§ What you need to do
Copy each line of the listing where the word "export" can be found.

§ Material for this task
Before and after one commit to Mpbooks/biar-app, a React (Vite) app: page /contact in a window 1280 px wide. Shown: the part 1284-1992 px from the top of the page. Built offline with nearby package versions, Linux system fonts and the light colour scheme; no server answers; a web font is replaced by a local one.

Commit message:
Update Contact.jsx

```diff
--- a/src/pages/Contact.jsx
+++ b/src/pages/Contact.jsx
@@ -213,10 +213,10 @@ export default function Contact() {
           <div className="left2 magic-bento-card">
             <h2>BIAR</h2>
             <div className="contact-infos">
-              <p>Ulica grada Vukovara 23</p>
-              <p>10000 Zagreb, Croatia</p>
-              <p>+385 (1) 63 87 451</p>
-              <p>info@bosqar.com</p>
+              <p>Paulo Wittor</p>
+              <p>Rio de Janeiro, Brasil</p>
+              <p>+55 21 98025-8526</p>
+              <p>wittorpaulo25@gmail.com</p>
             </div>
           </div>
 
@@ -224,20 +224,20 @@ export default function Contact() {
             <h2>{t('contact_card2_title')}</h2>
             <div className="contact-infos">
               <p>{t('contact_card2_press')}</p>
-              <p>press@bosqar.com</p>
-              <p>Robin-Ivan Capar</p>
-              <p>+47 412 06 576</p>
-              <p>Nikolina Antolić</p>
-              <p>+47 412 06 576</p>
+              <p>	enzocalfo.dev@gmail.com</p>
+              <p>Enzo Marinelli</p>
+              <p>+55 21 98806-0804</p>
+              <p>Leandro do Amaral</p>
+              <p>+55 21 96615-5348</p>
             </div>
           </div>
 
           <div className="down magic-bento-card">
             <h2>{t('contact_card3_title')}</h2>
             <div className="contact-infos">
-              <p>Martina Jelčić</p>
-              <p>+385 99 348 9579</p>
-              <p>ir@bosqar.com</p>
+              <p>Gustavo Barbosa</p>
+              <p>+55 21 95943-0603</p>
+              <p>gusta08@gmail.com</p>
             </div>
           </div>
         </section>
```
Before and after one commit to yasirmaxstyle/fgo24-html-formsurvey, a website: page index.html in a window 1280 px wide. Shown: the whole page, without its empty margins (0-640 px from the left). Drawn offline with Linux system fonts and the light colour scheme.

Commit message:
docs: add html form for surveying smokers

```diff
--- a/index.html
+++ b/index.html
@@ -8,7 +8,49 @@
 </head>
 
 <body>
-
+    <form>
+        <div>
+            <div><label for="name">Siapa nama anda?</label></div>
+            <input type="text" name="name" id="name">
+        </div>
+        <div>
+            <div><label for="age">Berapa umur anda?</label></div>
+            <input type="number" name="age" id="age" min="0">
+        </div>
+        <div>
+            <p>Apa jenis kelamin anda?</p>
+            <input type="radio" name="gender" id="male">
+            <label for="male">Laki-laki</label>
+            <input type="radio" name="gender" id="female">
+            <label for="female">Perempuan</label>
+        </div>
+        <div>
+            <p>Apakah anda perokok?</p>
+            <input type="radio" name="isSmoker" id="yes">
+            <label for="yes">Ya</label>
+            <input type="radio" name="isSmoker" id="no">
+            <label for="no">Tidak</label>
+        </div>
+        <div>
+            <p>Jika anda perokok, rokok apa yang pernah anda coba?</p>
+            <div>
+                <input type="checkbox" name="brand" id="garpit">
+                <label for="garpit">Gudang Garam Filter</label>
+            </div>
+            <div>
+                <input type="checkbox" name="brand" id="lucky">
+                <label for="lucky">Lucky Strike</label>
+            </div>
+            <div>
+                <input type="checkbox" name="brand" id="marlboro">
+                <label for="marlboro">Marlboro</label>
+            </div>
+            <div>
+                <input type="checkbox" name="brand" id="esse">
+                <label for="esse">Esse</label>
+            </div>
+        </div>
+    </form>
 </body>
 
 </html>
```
---
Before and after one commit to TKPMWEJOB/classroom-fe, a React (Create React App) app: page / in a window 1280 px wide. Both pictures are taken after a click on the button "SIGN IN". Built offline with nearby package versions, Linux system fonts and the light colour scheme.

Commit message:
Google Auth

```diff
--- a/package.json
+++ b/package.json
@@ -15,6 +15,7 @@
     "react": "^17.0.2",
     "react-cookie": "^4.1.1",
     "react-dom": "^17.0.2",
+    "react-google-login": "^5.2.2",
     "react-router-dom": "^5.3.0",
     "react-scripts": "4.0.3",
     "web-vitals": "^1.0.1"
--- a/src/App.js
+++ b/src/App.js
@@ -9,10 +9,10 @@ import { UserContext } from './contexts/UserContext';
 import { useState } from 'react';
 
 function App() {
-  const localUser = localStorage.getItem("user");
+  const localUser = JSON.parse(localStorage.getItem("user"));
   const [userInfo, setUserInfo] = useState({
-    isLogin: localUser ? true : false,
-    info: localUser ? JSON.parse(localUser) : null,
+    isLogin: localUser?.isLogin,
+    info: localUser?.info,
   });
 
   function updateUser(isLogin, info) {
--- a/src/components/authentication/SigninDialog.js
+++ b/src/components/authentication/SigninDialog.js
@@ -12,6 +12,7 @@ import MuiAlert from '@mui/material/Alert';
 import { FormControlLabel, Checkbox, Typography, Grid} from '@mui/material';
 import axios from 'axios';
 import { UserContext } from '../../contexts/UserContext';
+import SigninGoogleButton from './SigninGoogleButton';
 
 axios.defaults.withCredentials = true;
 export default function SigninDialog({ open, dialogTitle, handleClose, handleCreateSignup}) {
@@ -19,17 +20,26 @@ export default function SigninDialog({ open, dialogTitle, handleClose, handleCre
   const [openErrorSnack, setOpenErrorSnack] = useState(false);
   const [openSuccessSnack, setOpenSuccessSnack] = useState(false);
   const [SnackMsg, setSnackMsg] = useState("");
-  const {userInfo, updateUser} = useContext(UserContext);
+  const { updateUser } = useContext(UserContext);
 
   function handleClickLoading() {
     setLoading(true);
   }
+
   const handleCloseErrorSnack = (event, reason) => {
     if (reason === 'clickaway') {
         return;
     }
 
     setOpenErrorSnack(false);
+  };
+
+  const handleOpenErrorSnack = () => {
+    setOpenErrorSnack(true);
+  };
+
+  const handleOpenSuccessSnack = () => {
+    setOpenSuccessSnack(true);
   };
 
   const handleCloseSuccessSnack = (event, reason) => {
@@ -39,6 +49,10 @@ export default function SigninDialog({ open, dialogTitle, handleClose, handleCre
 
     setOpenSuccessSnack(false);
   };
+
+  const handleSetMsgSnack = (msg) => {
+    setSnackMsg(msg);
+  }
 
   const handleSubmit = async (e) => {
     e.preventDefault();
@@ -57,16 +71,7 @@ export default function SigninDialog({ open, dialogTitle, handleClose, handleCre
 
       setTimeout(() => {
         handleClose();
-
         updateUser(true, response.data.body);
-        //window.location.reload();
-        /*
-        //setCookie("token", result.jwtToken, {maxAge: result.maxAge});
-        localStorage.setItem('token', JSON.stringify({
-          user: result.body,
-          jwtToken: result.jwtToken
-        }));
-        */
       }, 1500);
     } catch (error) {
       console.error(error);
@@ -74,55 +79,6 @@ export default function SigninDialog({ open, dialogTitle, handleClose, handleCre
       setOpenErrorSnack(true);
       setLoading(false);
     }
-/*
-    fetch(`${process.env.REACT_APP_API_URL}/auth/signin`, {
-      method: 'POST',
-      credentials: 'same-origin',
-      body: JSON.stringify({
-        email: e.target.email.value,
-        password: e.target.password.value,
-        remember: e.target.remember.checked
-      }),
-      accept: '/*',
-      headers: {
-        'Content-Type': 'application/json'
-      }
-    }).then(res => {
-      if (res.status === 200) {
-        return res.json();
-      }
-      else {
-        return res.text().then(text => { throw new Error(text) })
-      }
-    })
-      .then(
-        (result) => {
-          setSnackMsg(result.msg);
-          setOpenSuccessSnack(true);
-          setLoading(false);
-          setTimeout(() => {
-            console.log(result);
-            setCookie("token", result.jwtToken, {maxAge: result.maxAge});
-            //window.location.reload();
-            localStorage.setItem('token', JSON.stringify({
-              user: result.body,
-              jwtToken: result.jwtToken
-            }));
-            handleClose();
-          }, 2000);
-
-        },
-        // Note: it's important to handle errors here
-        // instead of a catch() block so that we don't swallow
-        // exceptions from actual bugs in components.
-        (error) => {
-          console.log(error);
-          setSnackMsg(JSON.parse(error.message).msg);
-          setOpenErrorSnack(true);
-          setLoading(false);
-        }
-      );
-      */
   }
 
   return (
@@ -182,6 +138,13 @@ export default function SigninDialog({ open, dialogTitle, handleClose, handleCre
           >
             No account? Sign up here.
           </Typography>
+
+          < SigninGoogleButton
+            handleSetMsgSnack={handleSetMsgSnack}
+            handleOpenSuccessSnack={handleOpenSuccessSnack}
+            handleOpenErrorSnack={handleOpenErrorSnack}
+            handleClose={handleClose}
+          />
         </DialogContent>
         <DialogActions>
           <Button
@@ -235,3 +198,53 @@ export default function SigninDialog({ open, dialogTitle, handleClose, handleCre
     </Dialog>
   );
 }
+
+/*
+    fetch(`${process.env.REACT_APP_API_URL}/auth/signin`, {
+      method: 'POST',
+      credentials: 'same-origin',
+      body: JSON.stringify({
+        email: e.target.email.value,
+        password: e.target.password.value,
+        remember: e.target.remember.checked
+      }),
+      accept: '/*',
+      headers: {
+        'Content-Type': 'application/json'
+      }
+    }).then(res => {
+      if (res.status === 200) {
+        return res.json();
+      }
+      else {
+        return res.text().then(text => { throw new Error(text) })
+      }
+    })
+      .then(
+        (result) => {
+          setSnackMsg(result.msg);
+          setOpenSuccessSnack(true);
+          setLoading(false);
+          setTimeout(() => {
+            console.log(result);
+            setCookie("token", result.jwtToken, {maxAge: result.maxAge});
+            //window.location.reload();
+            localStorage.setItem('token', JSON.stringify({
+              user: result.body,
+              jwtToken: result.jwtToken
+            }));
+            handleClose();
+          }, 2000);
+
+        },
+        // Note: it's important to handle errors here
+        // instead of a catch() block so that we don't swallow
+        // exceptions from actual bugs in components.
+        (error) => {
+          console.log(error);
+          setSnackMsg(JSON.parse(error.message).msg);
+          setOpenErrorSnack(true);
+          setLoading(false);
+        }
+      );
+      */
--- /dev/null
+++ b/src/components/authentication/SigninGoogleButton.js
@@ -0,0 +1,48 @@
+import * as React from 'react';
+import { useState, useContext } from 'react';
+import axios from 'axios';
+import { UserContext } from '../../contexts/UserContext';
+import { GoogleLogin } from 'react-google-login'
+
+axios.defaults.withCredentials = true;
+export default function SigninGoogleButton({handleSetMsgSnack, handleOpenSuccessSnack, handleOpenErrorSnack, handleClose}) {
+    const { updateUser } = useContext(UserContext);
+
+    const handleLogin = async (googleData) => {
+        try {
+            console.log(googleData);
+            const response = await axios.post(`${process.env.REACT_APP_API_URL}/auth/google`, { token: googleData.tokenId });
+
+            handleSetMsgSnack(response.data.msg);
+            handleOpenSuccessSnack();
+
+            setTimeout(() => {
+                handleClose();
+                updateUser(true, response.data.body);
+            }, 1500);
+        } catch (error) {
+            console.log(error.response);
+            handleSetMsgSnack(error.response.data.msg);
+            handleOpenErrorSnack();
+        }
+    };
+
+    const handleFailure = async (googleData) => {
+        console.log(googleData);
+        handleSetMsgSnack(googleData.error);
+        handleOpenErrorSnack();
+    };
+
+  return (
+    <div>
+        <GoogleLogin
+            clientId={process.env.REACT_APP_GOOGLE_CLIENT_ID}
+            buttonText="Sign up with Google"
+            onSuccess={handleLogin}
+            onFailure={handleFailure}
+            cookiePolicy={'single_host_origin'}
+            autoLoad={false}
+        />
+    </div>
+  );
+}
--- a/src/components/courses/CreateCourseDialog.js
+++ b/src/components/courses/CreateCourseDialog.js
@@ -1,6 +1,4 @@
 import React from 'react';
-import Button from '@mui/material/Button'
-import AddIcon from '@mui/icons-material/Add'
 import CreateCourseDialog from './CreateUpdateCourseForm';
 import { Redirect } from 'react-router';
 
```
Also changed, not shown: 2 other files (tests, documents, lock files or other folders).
--
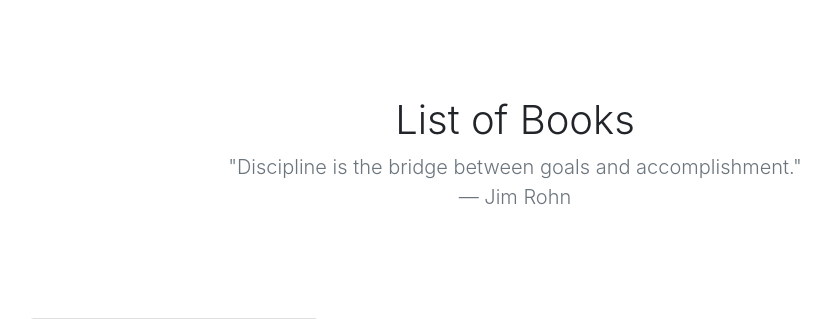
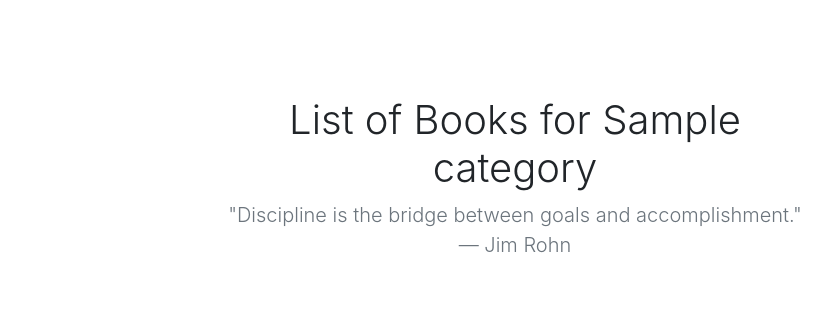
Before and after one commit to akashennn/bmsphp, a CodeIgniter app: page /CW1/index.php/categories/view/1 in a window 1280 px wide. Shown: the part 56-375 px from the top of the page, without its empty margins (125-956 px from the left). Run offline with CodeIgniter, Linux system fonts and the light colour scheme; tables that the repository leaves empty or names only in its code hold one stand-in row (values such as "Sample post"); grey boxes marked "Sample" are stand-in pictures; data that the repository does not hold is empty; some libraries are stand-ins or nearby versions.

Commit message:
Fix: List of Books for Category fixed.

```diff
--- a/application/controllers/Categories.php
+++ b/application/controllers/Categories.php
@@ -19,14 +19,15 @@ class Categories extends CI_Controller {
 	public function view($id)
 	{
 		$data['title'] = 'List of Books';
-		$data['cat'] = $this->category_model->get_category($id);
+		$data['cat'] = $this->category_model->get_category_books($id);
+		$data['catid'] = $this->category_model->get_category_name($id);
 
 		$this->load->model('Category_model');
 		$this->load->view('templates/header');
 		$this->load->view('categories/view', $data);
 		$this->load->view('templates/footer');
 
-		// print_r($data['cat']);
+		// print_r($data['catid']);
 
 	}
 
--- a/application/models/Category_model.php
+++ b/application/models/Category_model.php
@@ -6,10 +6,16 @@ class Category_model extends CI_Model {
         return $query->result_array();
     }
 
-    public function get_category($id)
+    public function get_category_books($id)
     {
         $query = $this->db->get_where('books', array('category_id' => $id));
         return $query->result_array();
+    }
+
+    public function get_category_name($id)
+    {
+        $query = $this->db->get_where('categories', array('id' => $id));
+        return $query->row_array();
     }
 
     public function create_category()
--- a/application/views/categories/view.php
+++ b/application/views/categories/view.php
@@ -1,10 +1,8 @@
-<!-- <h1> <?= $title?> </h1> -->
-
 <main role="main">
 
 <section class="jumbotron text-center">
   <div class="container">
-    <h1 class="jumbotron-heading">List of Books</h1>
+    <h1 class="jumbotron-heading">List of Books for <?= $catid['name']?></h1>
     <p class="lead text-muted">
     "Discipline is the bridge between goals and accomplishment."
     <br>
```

§ Response
@@ -213,10 +213,10 @@ export default function Contact() {
@@ -224,20 +224,20 @@ export default function Contact() {
 export default function SigninDialog({ open, dialogTitle, handleClose, handleCreateSignup}) {
@@ -19,17 +20,26 @@ export default function SigninDialog({ open, dialogTitle, handleClose, handleCre
@@ -39,6 +49,10 @@ export default function SigninDialog({ open, dialogTitle, handleClose, handleCre
@@ -57,16 +71,7 @@ export default function SigninDialog({ open, dialogTitle, handleClose, handleCre
@@ -74,55 +79,6 @@ export default function SigninDialog({ open, dialogTitle, handleClose, handleCre
@@ -182,6 +138,13 @@ export default function SigninDialog({ open, dialogTitle, handleClose, handleCre
@@ -235,3 +198,53 @@ export default function SigninDialog({ open, dialogTitle, handleClose, handleCre
+export default function SigninGoogleButton({handleSetMsgSnack, handleOpenSuccessSnack, handleOpenErrorSnack, handleClose}) {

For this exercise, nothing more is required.